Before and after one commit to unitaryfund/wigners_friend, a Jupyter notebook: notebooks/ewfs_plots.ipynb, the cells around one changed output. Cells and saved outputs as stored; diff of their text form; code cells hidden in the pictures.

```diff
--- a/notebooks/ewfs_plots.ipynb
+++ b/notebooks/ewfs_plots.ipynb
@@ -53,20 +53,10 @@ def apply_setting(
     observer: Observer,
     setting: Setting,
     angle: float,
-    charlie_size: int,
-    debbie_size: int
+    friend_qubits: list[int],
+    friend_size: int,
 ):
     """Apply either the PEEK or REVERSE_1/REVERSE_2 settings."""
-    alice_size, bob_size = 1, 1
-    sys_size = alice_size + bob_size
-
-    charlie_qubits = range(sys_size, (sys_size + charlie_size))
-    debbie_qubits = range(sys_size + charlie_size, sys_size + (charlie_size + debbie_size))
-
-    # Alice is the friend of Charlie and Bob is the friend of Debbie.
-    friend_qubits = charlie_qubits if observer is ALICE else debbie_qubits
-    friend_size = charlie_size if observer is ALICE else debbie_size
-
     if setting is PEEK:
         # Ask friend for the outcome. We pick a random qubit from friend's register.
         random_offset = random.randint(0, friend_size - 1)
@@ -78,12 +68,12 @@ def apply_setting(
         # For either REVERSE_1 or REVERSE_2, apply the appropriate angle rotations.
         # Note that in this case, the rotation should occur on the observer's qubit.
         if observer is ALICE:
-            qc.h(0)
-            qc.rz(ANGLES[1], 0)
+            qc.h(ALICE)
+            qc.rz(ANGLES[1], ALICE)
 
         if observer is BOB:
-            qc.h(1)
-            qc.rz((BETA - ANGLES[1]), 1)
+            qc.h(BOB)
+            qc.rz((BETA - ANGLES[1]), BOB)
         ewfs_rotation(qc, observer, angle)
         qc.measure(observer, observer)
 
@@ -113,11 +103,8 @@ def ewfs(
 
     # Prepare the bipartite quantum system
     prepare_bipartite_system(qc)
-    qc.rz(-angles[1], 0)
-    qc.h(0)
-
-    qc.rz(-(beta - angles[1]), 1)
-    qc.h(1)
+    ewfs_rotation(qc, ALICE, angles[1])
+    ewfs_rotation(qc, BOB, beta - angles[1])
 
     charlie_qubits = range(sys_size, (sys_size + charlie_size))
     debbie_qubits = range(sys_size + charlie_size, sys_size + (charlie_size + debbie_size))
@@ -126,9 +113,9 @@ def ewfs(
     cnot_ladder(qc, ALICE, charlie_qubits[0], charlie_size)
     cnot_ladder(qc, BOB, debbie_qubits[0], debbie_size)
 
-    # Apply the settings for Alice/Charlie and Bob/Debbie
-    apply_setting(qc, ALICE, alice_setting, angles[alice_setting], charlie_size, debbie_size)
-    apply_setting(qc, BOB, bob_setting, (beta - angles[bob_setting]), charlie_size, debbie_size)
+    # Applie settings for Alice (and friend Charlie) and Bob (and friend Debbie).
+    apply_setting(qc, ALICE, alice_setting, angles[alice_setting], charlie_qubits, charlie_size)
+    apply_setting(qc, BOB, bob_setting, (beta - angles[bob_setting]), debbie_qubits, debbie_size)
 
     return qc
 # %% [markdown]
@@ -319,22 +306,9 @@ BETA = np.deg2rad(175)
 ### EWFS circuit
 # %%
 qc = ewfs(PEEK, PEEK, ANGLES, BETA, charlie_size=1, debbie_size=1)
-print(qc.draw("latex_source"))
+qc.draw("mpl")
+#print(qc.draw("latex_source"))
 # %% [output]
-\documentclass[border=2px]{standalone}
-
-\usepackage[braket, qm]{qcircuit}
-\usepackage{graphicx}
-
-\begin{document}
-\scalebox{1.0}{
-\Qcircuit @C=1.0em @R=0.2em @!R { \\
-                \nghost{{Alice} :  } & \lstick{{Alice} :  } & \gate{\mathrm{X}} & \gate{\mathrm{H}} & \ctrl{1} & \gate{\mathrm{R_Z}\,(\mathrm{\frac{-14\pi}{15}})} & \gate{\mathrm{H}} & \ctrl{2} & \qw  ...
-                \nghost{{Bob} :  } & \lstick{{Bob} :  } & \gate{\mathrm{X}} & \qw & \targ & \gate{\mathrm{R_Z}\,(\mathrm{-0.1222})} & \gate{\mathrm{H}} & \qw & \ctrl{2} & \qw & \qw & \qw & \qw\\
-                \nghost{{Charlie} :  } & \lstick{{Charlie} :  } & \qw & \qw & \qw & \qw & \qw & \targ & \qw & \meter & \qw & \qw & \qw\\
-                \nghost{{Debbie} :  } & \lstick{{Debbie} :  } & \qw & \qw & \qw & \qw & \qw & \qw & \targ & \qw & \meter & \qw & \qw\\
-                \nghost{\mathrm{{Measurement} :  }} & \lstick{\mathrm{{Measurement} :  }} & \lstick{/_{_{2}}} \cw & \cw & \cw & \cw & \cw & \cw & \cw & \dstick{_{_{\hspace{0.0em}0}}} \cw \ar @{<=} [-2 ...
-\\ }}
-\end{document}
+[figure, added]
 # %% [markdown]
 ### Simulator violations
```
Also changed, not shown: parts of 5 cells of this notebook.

++++++++++

The task calls for each record to be returned verbatim.

EXPECTED ANSWER –
Before and after one commit to unitaryfund/wigners_friend, a Jupyter notebook: notebooks/ewfs_plots.ipynb, the cells around one changed output. Cells and saved outputs as stored; diff of their text form; code cells hidden in the pictures.

```diff
--- a/notebooks/ewfs_plots.ipynb
+++ b/notebooks/ewfs_plots.ipynb
@@ -53,20 +53,10 @@ def apply_setting(
     observer: Observer,
     setting: Setting,
     angle: float,
-    charlie_size: int,
-    debbie_size: int
+    friend_qubits: list[int],
+    friend_size: int,
 ):
     """Apply either the PEEK or REVERSE_1/REVERSE_2 settings."""
-    alice_size, bob_size = 1, 1
-    sys_size = alice_size + bob_size
-
-    charlie_qubits = range(sys_size, (sys_size + charlie_size))
-    debbie_qubits = range(sys_size + charlie_size, sys_size + (charlie_size + debbie_size))
-
-    # Alice is the friend of Charlie and Bob is the friend of Debbie.
-    friend_qubits = charlie_qubits if observer is ALICE else debbie_qubits
-    friend_size = charlie_size if observer is ALICE else debbie_size
-
     if setting is PEEK:
         # Ask friend for the outcome. We pick a random qubit from friend's register.
         random_offset = random.randint(0, friend_size - 1)
@@ -78,12 +68,12 @@ def apply_setting(
         # For either REVERSE_1 or REVERSE_2, apply the appropriate angle rotations.
         # Note that in this case, the rotation should occur on the observer's qubit.
         if observer is ALICE:
-            qc.h(0)
-            qc.rz(ANGLES[1], 0)
+            qc.h(ALICE)
+            qc.rz(ANGLES[1], ALICE)
 
         if observer is BOB:
-            qc.h(1)
-            qc.rz((BETA - ANGLES[1]), 1)
+            qc.h(BOB)
+            qc.rz((BETA - ANGLES[1]), BOB)
         ewfs_rotation(qc, observer, angle)
         qc.measure(observer, observer)
 
@@ -113,11 +103,8 @@ def ewfs(
 
     # Prepare the bipartite quantum system
     prepare_bipartite_system(qc)
-    qc.rz(-angles[1], 0)
-    qc.h(0)
-
-    qc.rz(-(beta - angles[1]), 1)
-    qc.h(1)
+    ewfs_rotation(qc, ALICE, angles[1])
+    ewfs_rotation(qc, BOB, beta - angles[1])
 
     charlie_qubits = range(sys_size, (sys_size + charlie_size))
     debbie_qubits = range(sys_size + charlie_size, sys_size + (charlie_size + debbie_size))
@@ -126,9 +113,9 @@ def ewfs(
     cnot_ladder(qc, ALICE, charlie_qubits[0], charlie_size)
     cnot_ladder(qc, BOB, debbie_qubits[0], debbie_size)
 
-    # Apply the settings for Alice/Charlie and Bob/Debbie
-    apply_setting(qc, ALICE, alice_setting, angles[alice_setting], charlie_size, debbie_size)
-    apply_setting(qc, BOB, bob_setting, (beta - angles[bob_setting]), charlie_size, debbie_size)
+    # Applie settings for Alice (and friend Charlie) and Bob (and friend Debbie).
+    apply_setting(qc, ALICE, alice_setting, angles[alice_setting], charlie_qubits, charlie_size)
+    apply_setting(qc, BOB, bob_setting, (beta - angles[bob_setting]), debbie_qubits, debbie_size)
 
     return qc
 # %% [markdown]
@@ -319,22 +306,9 @@ BETA = np.deg2rad(175)
 ### EWFS circuit
 # %%
 qc = ewfs(PEEK, PEEK, ANGLES, BETA, charlie_size=1, debbie_size=1)
-print(qc.draw("latex_source"))
+qc.draw("mpl")
+#print(qc.draw("latex_source"))
 # %% [output]
-\documentclass[border=2px]{standalone}
-
-\usepackage[braket, qm]{qcircuit}
-\usepackage{graphicx}
-
-\begin{document}
-\scalebox{1.0}{
-\Qcircuit @C=1.0em @R=0.2em @!R { \\
-                \nghost{{Alice} :  } & \lstick{{Alice} :  } & \gate{\mathrm{X}} & \gate{\mathrm{H}} & \ctrl{1} & \gate{\mathrm{R_Z}\,(\mathrm{\frac{-14\pi}{15}})} & \gate{\mathrm{H}} & \ctrl{2} & \qw  ...
-                \nghost{{Bob} :  } & \lstick{{Bob} :  } & \gate{\mathrm{X}} & \qw & \targ & \gate{\mathrm{R_Z}\,(\mathrm{-0.1222})} & \gate{\mathrm{H}} & \qw & \ctrl{2} & \qw & \qw & \qw & \qw\\
-                \nghost{{Charlie} :  } & \lstick{{Charlie} :  } & \qw & \qw & \qw & \qw & \qw & \targ & \qw & \meter & \qw & \qw & \qw\\
-                \nghost{{Debbie} :  } & \lstick{{Debbie} :  } & \qw & \qw & \qw & \qw & \qw & \qw & \targ & \qw & \meter & \qw & \qw\\
-                \nghost{\mathrm{{Measurement} :  }} & \lstick{\mathrm{{Measurement} :  }} & \lstick{/_{_{2}}} \cw & \cw & \cw & \cw & \cw & \cw & \cw & \dstick{_{_{\hspace{0.0em}0}}} \cw \ar @{<=} [-2 ...
-\\ }}
-\end{document}
+[figure, added]
 # %% [markdown]
 ### Simulator violations
```
Also changed, not shown: parts of 5 cells of this notebook.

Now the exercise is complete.